## WHAT IS NEEDED
Pick out the lines below that contain the string "description" and copy them all.

## DATA TO USE

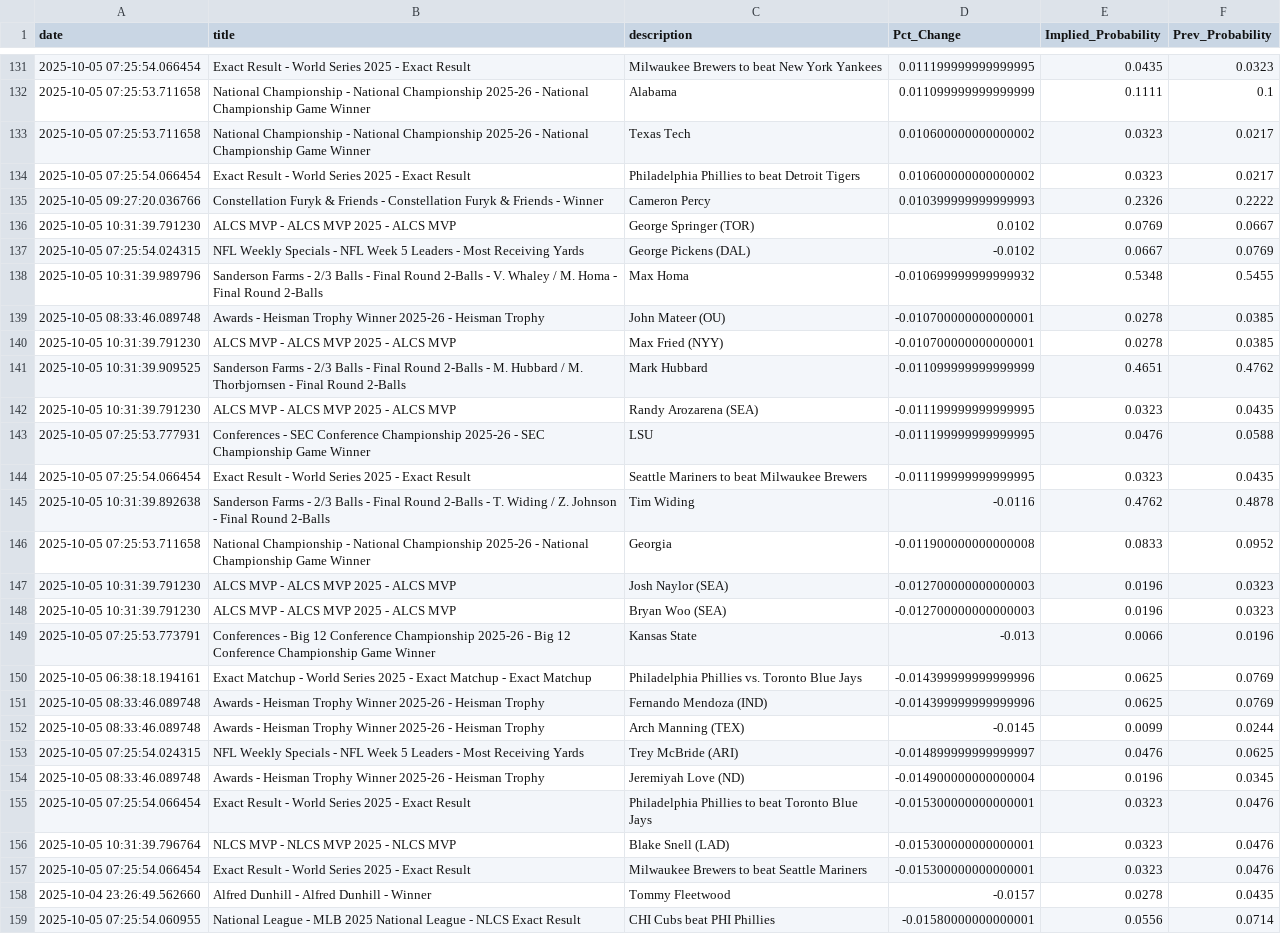
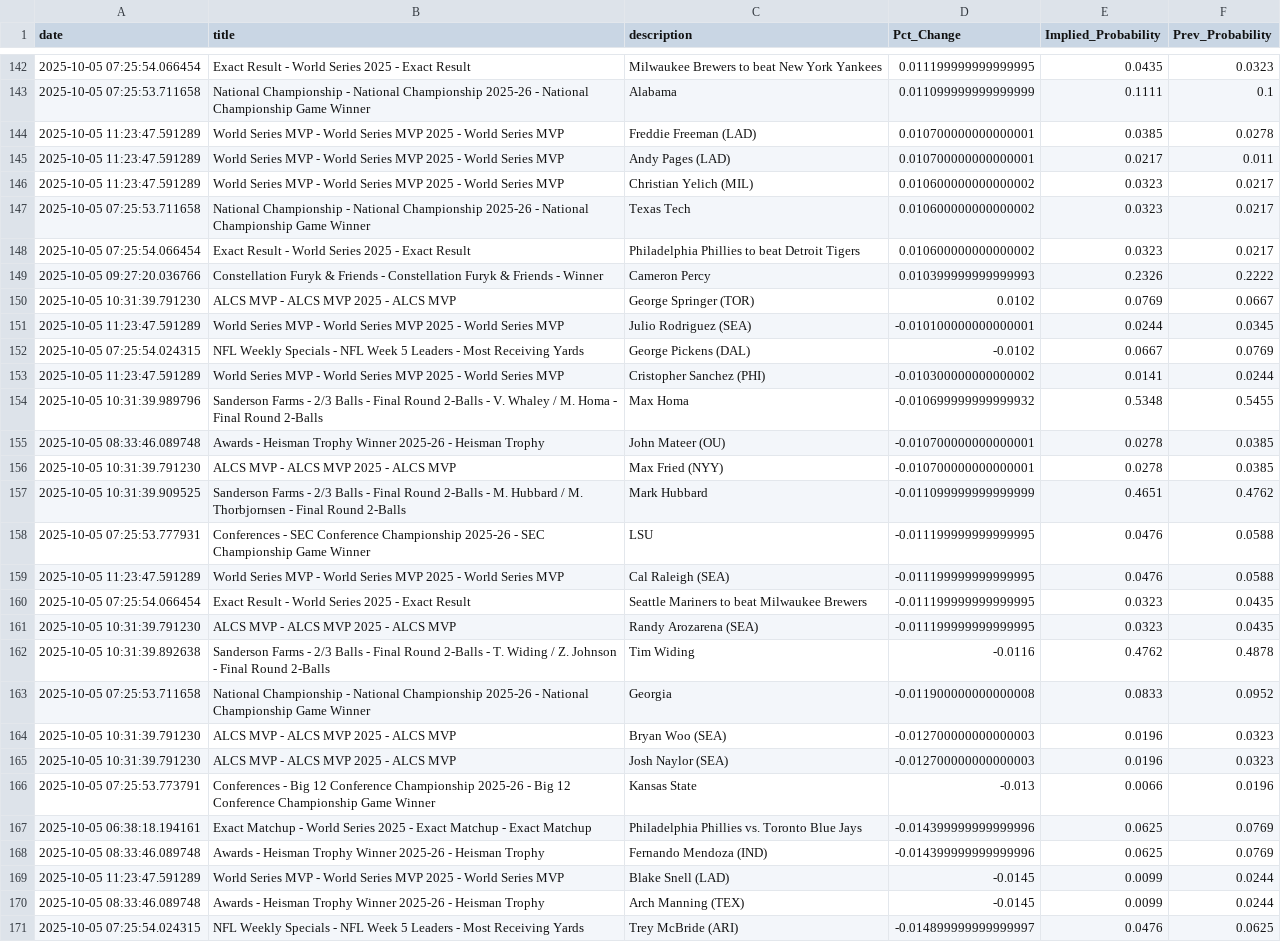
Before and after one commit to aaroncolesmith/bovada_data_1001, a CSV file: data/bovada_scatter.csv, drawn as a sheet; only a part is shown, gaps mark what is left out; the shorter side is filled out with more unchanged rows; the diff covers the shown part only.

Commit message:
Update data

```diff
--- a/data/bovada_scatter.csv
+++ b/data/bovada_scatter.csv
@@ -132,2 +143,5 @@ date,title,description,Pct_Change,Implied_Probability,Prev_Probability
 2025-10-05 07:25:53.711658,National Championship - National Championship 2025-26 - National Championship Game Winner ,Alabama,0.011099999999999999,0.1111,0.1
+2025-10-05 11:23:47.591289,World Series MVP - World Series MVP 2025 - World Series MVP,Freddie Freeman (LAD),0.010700000000000001,0.0385,0.0278
+2025-10-05 11:23:47.591289,World Series MVP - World Series MVP 2025 - World Series MVP,Andy Pages (LAD),0.010700000000000001,0.0217,0.011
+2025-10-05 11:23:47.591289,World Series MVP - World Series MVP 2025 - World Series MVP,Christian Yelich (MIL),0.010600000000000002,0.0323,0.0217
 2025-10-05 07:25:53.711658,National Championship - National Championship 2025-26 - National Championship Game Winner ,Texas Tech,0.010600000000000002,0.0323,0.0217
@@ -136,3 +150,5 @@ date,title,description,Pct_Change,Implied_Probability,Prev_Probability
 2025-10-05 10:31:39.791230,ALCS MVP - ALCS MVP 2025 - ALCS MVP,George Springer (TOR),0.0102,0.0769,0.0667
+2025-10-05 11:23:47.591289,World Series MVP - World Series MVP 2025 - World Series MVP,Julio Rodriguez (SEA),-0.010100000000000001,0.0244,0.0345
 2025-10-05 07:25:54.024315,NFL Weekly Specials - NFL Week 5 Leaders - Most Receiving Yards,George Pickens (DAL),-0.0102,0.0667,0.0769
+2025-10-05 11:23:47.591289,World Series MVP - World Series MVP 2025 - World Series MVP,Cristopher Sanchez (PHI),-0.010300000000000002,0.0141,0.0244
 2025-10-05 10:31:39.989796,Sanderson Farms - 2/3 Balls - Final Round 2-Balls - V. Whaley / M. Homa - Final Round 2-Balls,Max Homa,-0.010699999999999932,0.5348,0.5455
@@ -141,9 +157,10 @@ date,title,description,Pct_Change,Implied_Probability,Prev_Probability
 2025-10-05 10:31:39.909525,Sanderson Farms - 2/3 Balls - Final Round 2-Balls - M. Hubbard / M. Thorbjornsen - Final Round 2-Balls,Mark Hubbard,-0.011099999999999999,0.4651,0.4762
+2025-10-05 07:25:53.777931,Conferences - SEC Conference Championship 2025-26 - SEC Championship Game Winner,LSU,-0.011199999999999995,0.0476,0.0588
+2025-10-05 11:23:47.591289,World Series MVP - World Series MVP 2025 - World Series MVP,Cal Raleigh (SEA),-0.011199999999999995,0.0476,0.0588
+2025-10-05 07:25:54.066454,Exact Result - World Series 2025 - Exact Result,Seattle Mariners to beat Milwaukee Brewers,-0.011199999999999995,0.0323,0.0435
 2025-10-05 10:31:39.791230,ALCS MVP - ALCS MVP 2025 - ALCS MVP,Randy Arozarena (SEA),-0.011199999999999995,0.0323,0.0435
-2025-10-05 07:25:53.777931,Conferences - SEC Conference Championship 2025-26 - SEC Championship Game Winner,LSU,-0.011199999999999995,0.0476,0.0588
-2025-10-05 07:25:54.066454,Exact Result - World Series 2025 - Exact Result,Seattle Mariners to beat Milwaukee Brewers,-0.011199999999999995,0.0323,0.0435
 2025-10-05 10:31:39.892638,Sanderson Farms - 2/3 Balls - Final Round 2-Balls - T. Widing / Z. Johnson - Final Round 2-Balls,Tim Widing,-0.0116,0.4762,0.4878
 2025-10-05 07:25:53.711658,National Championship - National Championship 2025-26 - National Championship Game Winner ,Georgia,-0.011900000000000008,0.0833,0.0952
+2025-10-05 10:31:39.791230,ALCS MVP - ALCS MVP 2025 - ALCS MVP,Bryan Woo (SEA),-0.012700000000000003,0.0196,0.0323
 2025-10-05 10:31:39.791230,ALCS MVP - ALCS MVP 2025 - ALCS MVP,Josh Naylor (SEA),-0.012700000000000003,0.0196,0.0323
-2025-10-05 10:31:39.791230,ALCS MVP - ALCS MVP 2025 - ALCS MVP,Bryan Woo (SEA),-0.012700000000000003,0.0196,0.0323
 2025-10-05 07:25:53.773791,Conferences - Big 12 Conference Championship 2025-26 - Big 12 Conference Championship Game Winner,Kansas State,-0.013,0.0066,0.0196
@@ -151,2 +168,3 @@ date,title,description,Pct_Change,Implied_Probability,Prev_Probability
 2025-10-05 08:33:46.089748,Awards - Heisman Trophy Winner 2025-26 - Heisman Trophy,Fernando Mendoza (IND),-0.014399999999999996,0.0625,0.0769
+2025-10-05 11:23:47.591289,World Series MVP - World Series MVP 2025 - World Series MVP,Blake Snell (LAD),-0.0145,0.0099,0.0244
 2025-10-05 08:33:46.089748,Awards - Heisman Trophy Winner 2025-26 - Heisman Trophy,Arch Manning (TEX),-0.0145,0.0099,0.0244
```
Also changed, not shown: 12 added rows and 9 moved rows elsewhere in this file, 1 other file.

## FINISHED EXERCISE
@@ -132,2 +143,5 @@ date,title,description,Pct_Change,Implied_Probability,Prev_Probability
@@ -136,3 +150,5 @@ date,title,description,Pct_Change,Implied_Probability,Prev_Probability
@@ -141,9 +157,10 @@ date,title,description,Pct_Change,Implied_Probability,Prev_Probability
@@ -151,2 +168,3 @@ date,title,description,Pct_Change,Implied_Probability,Prev_Probability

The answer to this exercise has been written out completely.